and it could have stood another call without having been subjected to one pretty good evidence in support of Mr. Lincoln’s assertion, that he could never put down the rebellion without the assistance of the War Democrats.
Bath turned out a number of shoulder-straps, as well as her full quotaof muskets. Among the former, we may mention the gallant Ruggles, noticed in the list of early settlers in another page. He went into the war as Lieutenant and Quartermaster of the First Illinois Cavalry, but was soon promoted to- Major of the Third Cavalry, and, at the battle of Pea Ridge, to Lieutenant
Colonel. At the close of the war, he was breveted Brigadier General for meritorious services. Charles “W. Houghton, Captain in the Eighty-fifth Regiment of infantry ; T. F. Patterson, Captain in same regiment ; Charles H. Chatfield entered as a private, was wounded, came home and veteranized, and was elected Captain in same regiment, and was killed at Chickamauga ; Samuel Young was Lieutenant in same regiment ; C. H. Raymond, First Lieutenant in same ; George O. Craddock, entered as private, and was promoted to a Lieutenancy in same regiment before close of war ; A. J. Bruner (killed in Missouri), J. H. Mitchell and A. T. Davis were Lieutenants in the Seventeenth Infantry; J. H. Schulte, Captain, and W. W. Nelson, Lieutenant, in the One
Hundred and Eighth Infantry ; W. H. Rochester, Lieutenant in Twenty-seventh Infantry ; J. W. Chatfield, Second Lieutenant in same regiment ; A. H. Frazer, Second Lieutenant, First Lieutenant and then Captain in the Fifty-first Infantry ; Robert Huston, Lieutenant in same regiment ; Charles Reichman, Second Lieutenant in Twenty-eighth Infantry ; F. S. Cogshall and W. W. Turner, Lieutenants in Eighty-fifth Infantry ; Frank A. Mosely and John B. Brush, Lieutenants in One Hundred and Thirty-ninth Regiment (one hundred days). The rank and file, too numerous to be mentioned in this limited space, were of the sturdy ” sons of the soil,” who bore themselves bravely in the front, of the fray. To those who laid down their lives upon Southern battle-fields,
Requiescant in Pace.

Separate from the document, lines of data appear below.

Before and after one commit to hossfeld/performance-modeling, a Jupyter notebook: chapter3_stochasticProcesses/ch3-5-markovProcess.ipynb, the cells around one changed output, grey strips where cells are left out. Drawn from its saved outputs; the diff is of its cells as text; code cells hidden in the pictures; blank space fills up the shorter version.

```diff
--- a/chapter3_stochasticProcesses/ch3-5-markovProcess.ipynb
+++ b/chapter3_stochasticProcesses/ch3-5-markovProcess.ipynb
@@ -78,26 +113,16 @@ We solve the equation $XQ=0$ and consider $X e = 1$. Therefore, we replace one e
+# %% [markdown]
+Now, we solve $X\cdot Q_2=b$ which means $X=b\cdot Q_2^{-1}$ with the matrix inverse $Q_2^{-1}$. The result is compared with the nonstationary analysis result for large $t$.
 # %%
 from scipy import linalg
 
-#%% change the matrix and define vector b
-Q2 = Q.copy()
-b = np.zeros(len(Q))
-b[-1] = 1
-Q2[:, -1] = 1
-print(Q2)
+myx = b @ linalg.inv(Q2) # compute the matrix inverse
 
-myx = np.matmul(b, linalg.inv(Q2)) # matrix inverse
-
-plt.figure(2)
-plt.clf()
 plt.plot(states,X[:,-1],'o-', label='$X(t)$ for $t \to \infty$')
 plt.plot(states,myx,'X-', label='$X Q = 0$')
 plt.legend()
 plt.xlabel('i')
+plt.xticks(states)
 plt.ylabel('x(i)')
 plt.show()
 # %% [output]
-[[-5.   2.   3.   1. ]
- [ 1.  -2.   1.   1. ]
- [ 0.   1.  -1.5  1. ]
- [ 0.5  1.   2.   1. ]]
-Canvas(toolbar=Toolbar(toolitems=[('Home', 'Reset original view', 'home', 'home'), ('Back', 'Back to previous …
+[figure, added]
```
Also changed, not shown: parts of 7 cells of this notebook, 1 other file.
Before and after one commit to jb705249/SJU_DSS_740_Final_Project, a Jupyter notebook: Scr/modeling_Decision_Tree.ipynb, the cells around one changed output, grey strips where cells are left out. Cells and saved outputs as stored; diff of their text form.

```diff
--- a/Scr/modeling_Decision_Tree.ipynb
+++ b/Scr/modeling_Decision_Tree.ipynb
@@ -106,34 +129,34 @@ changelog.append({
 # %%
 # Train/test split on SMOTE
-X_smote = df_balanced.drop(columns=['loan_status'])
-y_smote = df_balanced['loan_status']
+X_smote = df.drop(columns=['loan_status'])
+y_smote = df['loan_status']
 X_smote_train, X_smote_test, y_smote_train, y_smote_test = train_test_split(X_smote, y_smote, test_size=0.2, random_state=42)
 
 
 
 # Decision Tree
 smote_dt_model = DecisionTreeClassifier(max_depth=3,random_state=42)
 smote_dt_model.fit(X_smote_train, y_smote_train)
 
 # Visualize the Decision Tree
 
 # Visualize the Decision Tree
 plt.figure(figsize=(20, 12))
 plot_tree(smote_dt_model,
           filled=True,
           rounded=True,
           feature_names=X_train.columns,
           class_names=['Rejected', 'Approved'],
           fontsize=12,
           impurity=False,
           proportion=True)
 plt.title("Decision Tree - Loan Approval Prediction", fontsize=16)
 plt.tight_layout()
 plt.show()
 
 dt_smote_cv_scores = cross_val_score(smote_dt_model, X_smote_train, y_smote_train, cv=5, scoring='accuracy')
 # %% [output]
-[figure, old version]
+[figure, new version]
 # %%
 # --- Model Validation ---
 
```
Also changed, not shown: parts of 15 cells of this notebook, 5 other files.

THANKS to those that have been reading these but this project WILL BE SUSPENDED due to low readership. There will be the final segment (part 3) of Bath Township tomorrow then we pause. (Yesterday I had 8 readers)